BIRMINGHAM, Ala. — Boarded-up houses and vacant storefronts dot the streets of Woodlawn.
They’re are a reminder of the uphill economic battle the community is fighting, and of its history as a place that had a freeway carved through it, and that saw white families move away in the years after school desegregation began in Alabama in the 1960s. The neighborhood is also located in a county that underwent one of the biggest municipal bankruptcies in U.S. history.
But Perry Macon, pastor at the First Baptist Church of Woodlawn, warns against portraying the neighborhood in too harsh a light. "As you drive through, you will see some deterioration in housing and business. But see, in my mind, I wouldn't see that as a negative,” he said.
“I'd see that as an opportunity to grow. An opportunity to develop,” Macon added.
New housing and businesses are popping up in the area, not far from Birmingham’s booming downtown. At the same time, around 40 percent of the roughly 2,300 residents in a census tract that overlaps much of Woodlawn lived in poverty during recent years, federal estimates show.
Earlier this year, that census tract became one of the areas in Birmingham included in the Opportunity Zones program, the economic development initiative that was created as part of the federal tax overhaul that President Trump signed into law in December.
Sally Mackin is executive director of the Woodlawn Foundation, a nonprofit involved in a variety of revitalization efforts. She said the group “worked frantically” to make sure Woodlawn was included as one of Alabama’s Opportunity Zones.
“It could be great tool,” Mackin said. But she also cautioned that “we don’t want it to just be this, like, Wild West of people coming and haphazardly doing things just to make money.”
“I think if you don’t have people paying attention, that it could go very, very bad,” she added. “It could go poorly for existing residents just because of potential displacement.”
These funds are supposed to be used to make investments in economically distressed census tracts designated as zones. Governors around the U.S. chose the zones and the Treasury Department and the Internal Revenue Service finished certifying their selections in June.
There are now about 8,700 census tracts, in all 50 states, with nearly 35 million residents, eligible for the program.

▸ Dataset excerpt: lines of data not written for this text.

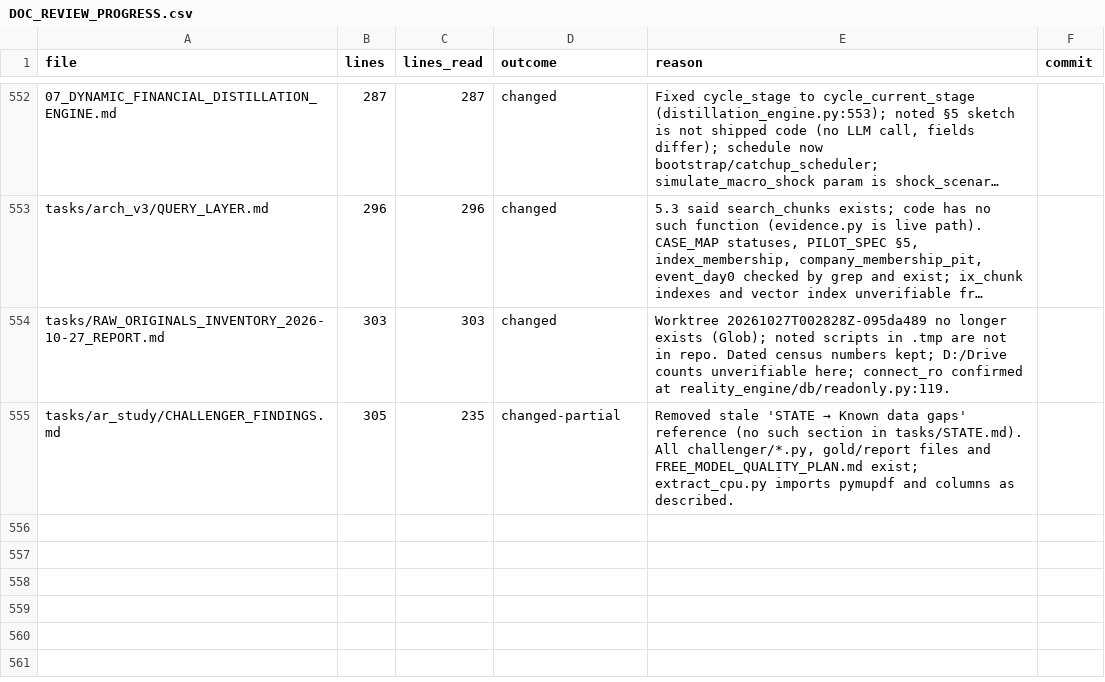
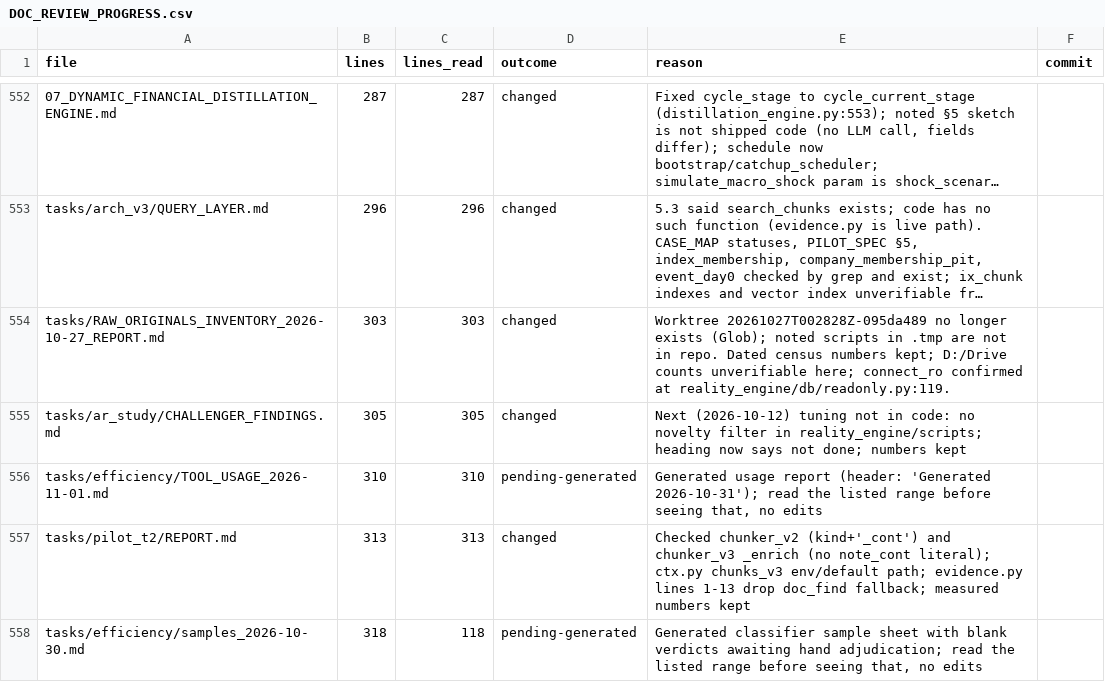
Before and after one commit to kakazuya/Reality-Engine, a CSV file: tasks/handoff/DOC_REVIEW_PROGRESS.csv, drawn as a sheet; only a part is shown, gaps mark what is left out; long unchanged cells end in …; the diff names each change by its address in the sheet, - before the commit and + after, or states it on an @@ line.

```diff
--- a/tasks/handoff/DOC_REVIEW_PROGRESS.csv
+++ b/tasks/handoff/DOC_REVIEW_PROGRESS.csv
-C555 (lines_read): 235
+C555 (lines_read): 305
-D555 (outcome): changed-partial
+D555 (outcome): changed
@@ E555 (reason): Removed stale 'STATE → Known data gaps' reference (no such section in tasks/STATE.md). All challenger/*.py, gold/report files and FREE_MODEL_QUALITY_PLAN.md exist; extract_cpu.py imports pymupdf and columns as described. → Next (2026-10-12) tuning not in code: no novelty filter in reality_engine/scripts; heading now says not done; numbers kept @@
+row 556: tasks/efficiency/TOOL_USAGE_2026-11-01.md | 310 | 310 | pending-generated | Generated usage report (header: 'Generated 2026-10-31'); read the listed range before seeing that, no edits
+row 557: tasks/pilot_t2/REPORT.md | 313 | 313 | changed | Checked chunker_v2 (kind+'_cont') and chunker_v3 _enrich (no note_cont literal); ctx.py chunks_v3 env/default path; evidence.py lines 1-13 drop doc_find fallback; measured numbers kept
+row 558: tasks/efficiency/samples_2026-10-30.md | 318 | 118 | pending-generated | Generated classifier sample sheet with blank verdicts awaiting hand adjudication; read the listed range before seeing that, no edits
```
Also changed, not shown: 2 other files.
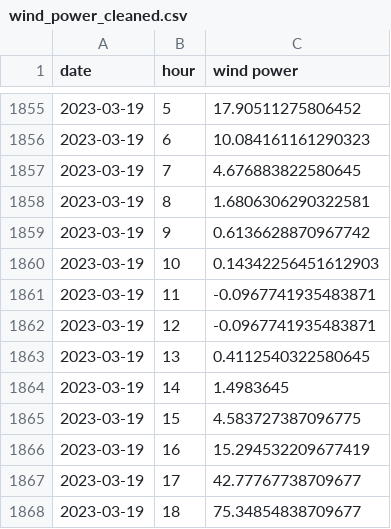
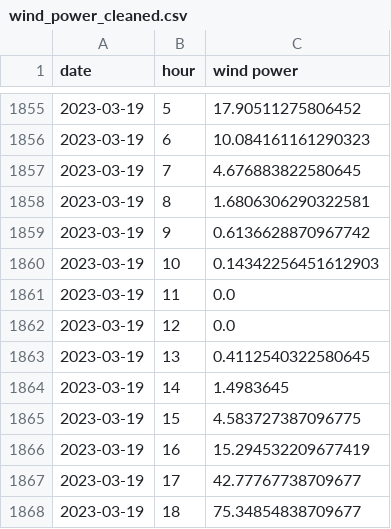
Before and after one commit to Max-f123/Renewables_in_Electricity_Markets, a CSV file: Assignment2/data/wind_power_cleaned.csv, drawn as a sheet; only a part is shown, gaps mark what is left out.

```diff
--- a/Assignment2/data/wind_power_cleaned.csv
+++ b/Assignment2/data/wind_power_cleaned.csv
@@ -1860,4 +1860,4 @@ date,hour,wind power
 2023-03-19,10,0.14342256451612903
-2023-03-19,11,-0.0967741935483871
-2023-03-19,12,-0.0967741935483871
+2023-03-19,11,0.0
+2023-03-19,12,0.0
 2023-03-19,13,0.4112540322580645
```
Also changed, not shown: 7 other files.
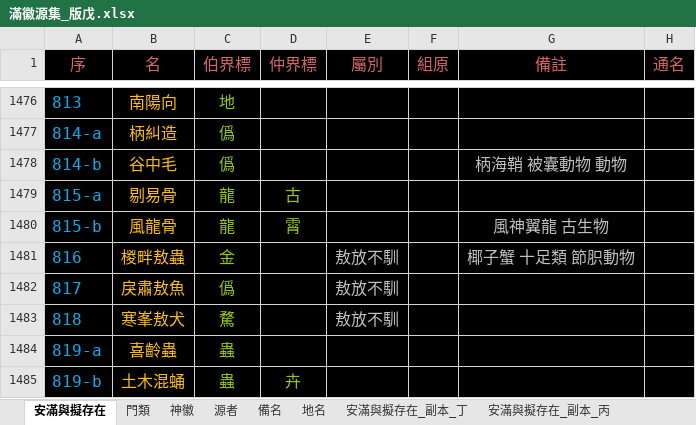
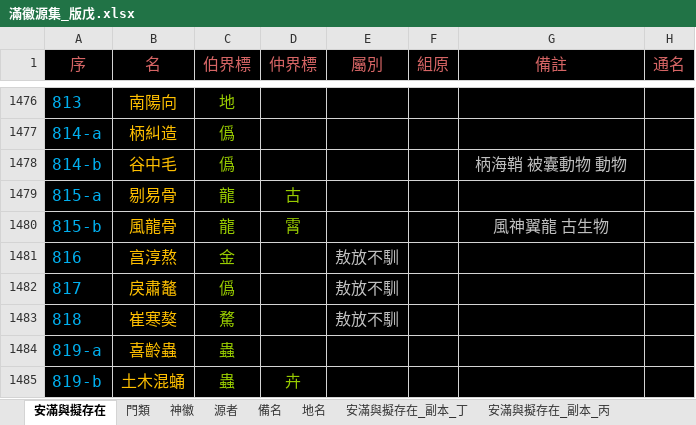
Before and after one commit to sealleci/AnMan, an Excel workbook: docs/滿徽源集_版戊.xlsx, sheet 安滿與擬存在, drawn as a sheet; only a part is shown, gaps mark what is left out; values as stored, in another font and other column widths than the file's, no borders; the diff names each change by its address in the sheet, - before the commit and + after, or states it on an @@ line.

```diff
--- a/docs/滿徽源集_版戊.xlsx (sheet 安滿與擬存在)
+++ b/docs/滿徽源集_版戊.xlsx (sheet 安滿與擬存在)
-B1481 (名): 椶畔敖蟲
+B1481 (名): 亯淳熬
-G1481 (備註): 椰子蟹 十足類 節胑動物
+G1481 (備註): (empty)
-B1482 (名): 戾肅敖魚
+B1482 (名): 戾肅鼇
-B1483 (名): 寒峯敖犬
+B1483 (名): 崔寒獒
```
Also changed, not shown: 3 other files.
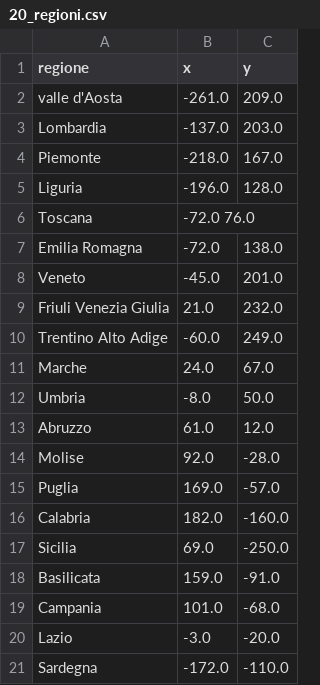
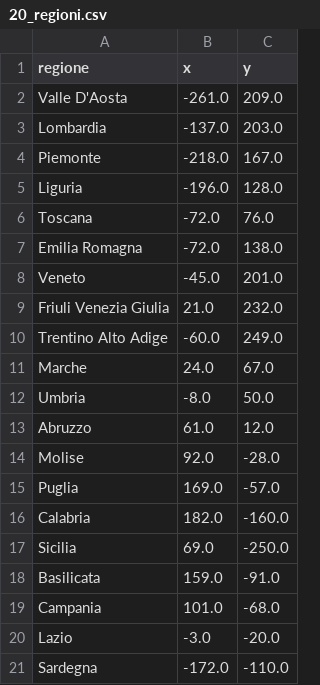
Before and after one commit to albion-hub/Scuola, a CSV file: informatica/python/pizzaroti/20_regioni.csv, drawn as a sheet.

```diff
--- a/informatica/python/pizzaroti/20_regioni.csv
+++ b/informatica/python/pizzaroti/20_regioni.csv
@@ -1,3 +1,3 @@
 regione,x,y
-valle d'Aosta,-261.0,209.0
+Valle D'Aosta,-261.0,209.0
 Lombardia,-137.0,203.0
@@ -5,3 +5,3 @@ Piemonte,-218.0,167.0
 Liguria,-196.0,128.0
-Toscana,-72.0 76.0
+Toscana,-72.0,76.0
 Emilia Romagna,-72.0,138.0
```
Also changed, not shown: 1 other file.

Boosters of Opportunity Zones say there’s upwards of $6 trillion in unrealized capital gains available to fuel the program, predicting it could evolve into one of the nation’s biggest economic development initiatives. For now, however, it remains unclear how much investment it will spur.
There are also concerns, like those Mackin raised, about whether the zones will accelerate gentrification in certain areas, forcing out the very people and businesses that its creators say it could help. Or whether it will subsidize projects that would have happened without special tax incentives and leave other struggling neighborhoods behind.
Meanwhile, state and city governments will be entering into uncharted territory as they look for ways to work with private investors on a program that is both untested and highly flexible. Route Fifty spent time last month in two Alabama cities, Birmingham and Huntsville, that are starting to work on the program, but still figuring out exactly what it could mean for them.
‘Screaming for Capital’
Woodlawn was an independent municipality before the city of Birmingham annexed it in 1910. It’s about four miles northeast of City Hall and in its early days was an agricultural community.
Railroad tracks skirt the neighborhood’s southern edge, while Interstates 59 and 20 snake through nearer to its center. In the main census tract that encompasses the community, certified as a zone, about 62 percent of residents are black or African American and 24 percent are Hispanic or Latino, according to the Census Bureau.
Mackin notes that prior to desegregation Woodlawn was, not “just a white community, or just a black community.” In Birmingham, at that time, “that was pretty unique.”
She highlights successes her group and others have had in recent years in Woodlawn. For instance, there are 12 newly built cottage-style homes the foundation helped to develop on 59th Street South, which sold for market rate prices in the $187,000 to $240,000 range.
With those houses sold, Mackin said the foundation is working with a private firm to redevelop empty houses and residential lots one street over on 59th Place South. “We’ve established a market,” she said. “The banks are willing to take the risk because we’ve proven that it can work.”
Across Georgia Road, less than a quarter mile from the newly built homes, is the foundation’s first foray into affordable housing, built to fit in with the neighborhood’s existing architecture. “We didn’t want to just fly in a 64-unit, huge apartment complex,” Mackin said.
Macon, the pastor, said the neighborhood needs more affordable housing. While he was largely supportive of the foundation’s market-rate development, he noted it also raises concerns that new homeowners moving in could "take the community away from people that previously had ownership."
Elsewhere in Woodlawn, the foundation helped renovate a former bank branch into an early learning center, and also fought in court to get control of a building that Mackin said was occupied by a vehicle title loan operation. Now there are three food businesses there.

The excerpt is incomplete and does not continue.